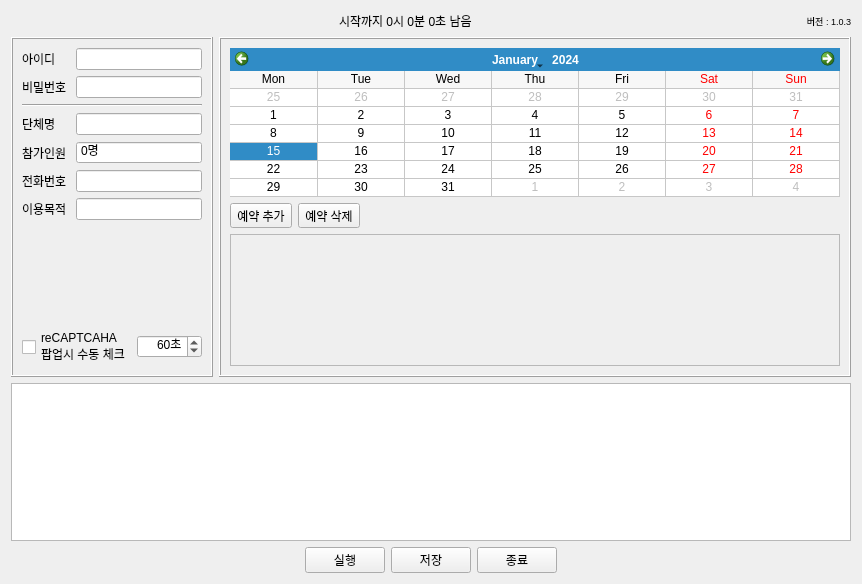
Above: MainForm.ui from hyo0913/Gunpo-UC-Booker before the change. Below: the same form after it.
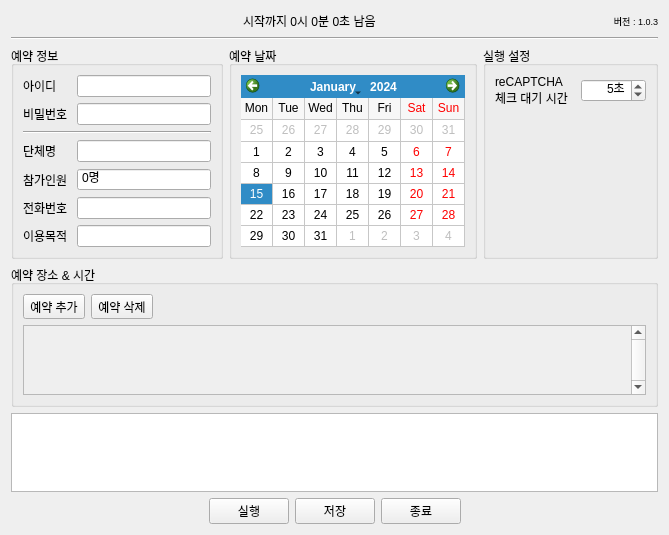
That is the form after the change.

Commit message:
시간 체크, ini 없이 실행 문제
시간만 체크 기능 추가
ini 파일 없을 때 비밀번호 암호화 로직에서 비정상 종료

Diff of the .ui file:
```diff
--- a/MainForm.ui
+++ b/MainForm.ui
@@ -6,14 +6,26 @@
    <rect>
     <x>0</x>
     <y>0</y>
-    <width>862</width>
-    <height>584</height>
+    <width>669</width>
+    <height>535</height>
    </rect>
   </property>
+  <property name="minimumSize">
+   <size>
+    <width>669</width>
+    <height>0</height>
+   </size>
+  </property>
+  <property name="maximumSize">
+   <size>
+    <width>669</width>
+    <height>16777215</height>
+   </size>
+  </property>
   <property name="windowTitle">
    <string>Gunpo UC Booker</string>
   </property>
-  <layout class="QVBoxLayout" name="verticalLayout_3">
+  <layout class="QVBoxLayout" name="verticalLayout_3" stretch="0,0,0,1,1,0">
    <item>
     <layout class="QHBoxLayout" name="horizontalLayout_8">
      <item>
@@ -67,16 +79,20 @@
     </layout>
    </item>
    <item>
-    <layout class="QHBoxLayout" name="horizontalLayout_6" stretch="0,1">
+    <widget class="Line" name="line_2">
+     <property name="orientation">
+      <enum>Qt::Horizontal</enum>
+     </property>
+    </widget>
+   </item>
      <item>
-      <widget class="QFrame" name="frame">
-       <property name="frameShape">
-        <enum>QFrame::Box</enum>
+    <layout class="QHBoxLayout" name="horizontalLayout_12" stretch="0,0,0">
+     <item>
+      <widget class="QGroupBox" name="groupBoxBookInfo">
+       <property name="title">
+        <string>예약 정보</string>
        </property>
-       <property name="frameShadow">
-        <enum>QFrame::Raised</enum>
-       </property>
-       <layout class="QVBoxLayout" name="verticalLayout">
+       <layout class="QVBoxLayout" name="verticalLayout_4">
         <item>
          <layout class="QHBoxLayout" name="horizontalLayout">
           <item>
@@ -222,26 +238,59 @@
           </item>
          </layout>
         </item>
+       </layout>
+      </widget>
+     </item>
         <item>
-         <spacer name="verticalSpacer">
-          <property name="orientation">
-           <enum>Qt::Vertical</enum>
-          </property>
-          <property name="sizeHint" stdset="0">
+      <widget class="QGroupBox" name="groupBoxBookDate">
+       <property name="maximumSize">
            <size>
-            <width>17</width>
-            <height>137</height>
-           </size>
-          </property>
-         </spacer>
+         <width>258</width>
+         <height>226</height>
+        </size>
+       </property>
+       <property name="title">
+        <string>예약 날짜</string>
+       </property>
+       <layout class="QVBoxLayout" name="verticalLayout_5">
+        <item>
+         <widget class="QCalendarWidget" name="calendarWidget">
+          <property name="gridVisible">
+           <bool>true</bool>
+          </property>
+          <property name="verticalHeaderFormat">
+           <enum>QCalendarWidget::NoVerticalHeader</enum>
+          </property>
+         </widget>
         </item>
+       </layout>
+      </widget>
+     </item>
         <item>
-         <layout class="QHBoxLayout" name="horizontalLayout_7">
+      <widget class="QGroupBox" name="groupBoxExecConfig">
+       <property name="title">
+        <string>실행 설정</string>
+       </property>
+       <layout class="QVBoxLayout" name="verticalLayout">
           <item>
-           <widget class="QCheckBox" name="checkBoxWaitRecaptcha">
+         <layout class="QHBoxLayout" name="horizontalLayout_6">
+          <item>
+           <widget class="QLabel" name="labelRecaptchaTimeout">
+            <property name="minimumSize">
+             <size>
+              <width>80</width>
+              <height>0</height>
+             </size>
+            </property>
+            <property name="maximumSize">
+             <size>
+              <width>80</width>
+              <height>16777215</height>
+             </size>
+            </property>
             <property name="text">
-             <string>reCAPTCAHA
-팝업시 수동 체크</string>
+             <string>reCAPTCHA
+체크 대기 시간</string>
             </property>
            </widget>
           </item>
@@ -257,49 +306,36 @@
              <number>1000</number>
             </property>
             <property name="value">
-             <number>60</number>
+             <number>5</number>
             </property>
            </widget>
           </item>
          </layout>
         </item>
+        <item>
+         <spacer name="verticalSpacer">
+          <property name="orientation">
+           <enum>Qt::Vertical</enum>
+          </property>
+          <property name="sizeHint" stdset="0">
+           <size>
+            <width>20</width>
+            <height>40</height>
+           </size>
+          </property>
+         </spacer>
+        </item>
        </layout>
       </widget>
      </item>
+    </layout>
+   </item>
      <item>
-      <widget class="QFrame" name="frame_2">
-       <property name="frameShape">
-        <enum>QFrame::Box</enum>
-       </property>
-       <property name="frameShadow">
-        <enum>QFrame::Raised</enum>
+    <widget class="QGroupBox" name="groupBox">
+     <property name="title">
+      <string>예약 장소 &amp;&amp; 시간</string>
        </property>
        <layout class="QVBoxLayout" name="verticalLayout_2">
-        <property name="leftMargin">
-         <number>9</number>
-        </property>
-        <property name="topMargin">
-         <number>9</number>
-        </property>
-        <property name="rightMargin">
-         <number>9</number>
-        </property>
-        <property name="bottomMargin">
-         <number>9</number>
-        </property>
-        <item>
-         <widget class="QCalendarWidget" name="calendarWidget">
-          <property name="styleSheet">
-           <string notr="true"/>
-          </property>
-          <property name="gridVisible">
-           <bool>true</bool>
-          </property>
-          <property name="verticalHeaderFormat">
-           <enum>QCalendarWidget::NoVerticalHeader</enum>
-          </property>
-         </widget>
-        </item>
         <item>
          <layout class="QHBoxLayout" name="horizontalLayout_4">
           <item>
@@ -333,6 +369,27 @@
         </item>
         <item>
          <widget class="QScrollArea" name="scrollAreaBookItems">
+        <property name="sizePolicy">
+         <sizepolicy hsizetype="MinimumExpanding" vsizetype="Expanding">
+          <horstretch>0</horstretch>
+          <verstretch>0</verstretch>
+         </sizepolicy>
+        </property>
+        <property name="minimumSize">
+         <size>
+          <width>331</width>
+          <height>0</height>
+         </size>
+        </property>
+        <property name="frameShadow">
+         <enum>QFrame::Plain</enum>
+        </property>
+        <property name="verticalScrollBarPolicy">
+         <enum>Qt::ScrollBarAlwaysOn</enum>
+        </property>
+        <property name="horizontalScrollBarPolicy">
+         <enum>Qt::ScrollBarAlwaysOff</enum>
+        </property>
           <property name="widgetResizable">
            <bool>true</bool>
           </property>
@@ -341,8 +398,8 @@
             <rect>
              <x>0</x>
              <y>0</y>
-             <width>601</width>
-             <height>99</height>
+           <width>612</width>
+           <height>69</height>
             </rect>
            </property>
            <layout class="QVBoxLayout" name="verticalLayoutBookItems">
@@ -368,8 +425,8 @@
               </property>
               <property name="sizeHint" stdset="0">
                <size>
-                <width>20</width>
-                <height>40</height>
+              <width>221</width>
+              <height>292</height>
                </size>
               </property>
              </spacer>
@@ -380,8 +437,6 @@
         </item>
        </layout>
       </widget>
-     </item>
-    </layout>
    </item>
    <item>
     <widget class="QTextEdit" name="textEditLog">
```
Lines whose indentation alone changed are shown as unchanged. The commit also changes 1 other file.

**WORK INSTRUCTIONS**
Return only the number of lines above that include the word "QVBoxLayout".

**RESPONSE AREA**
8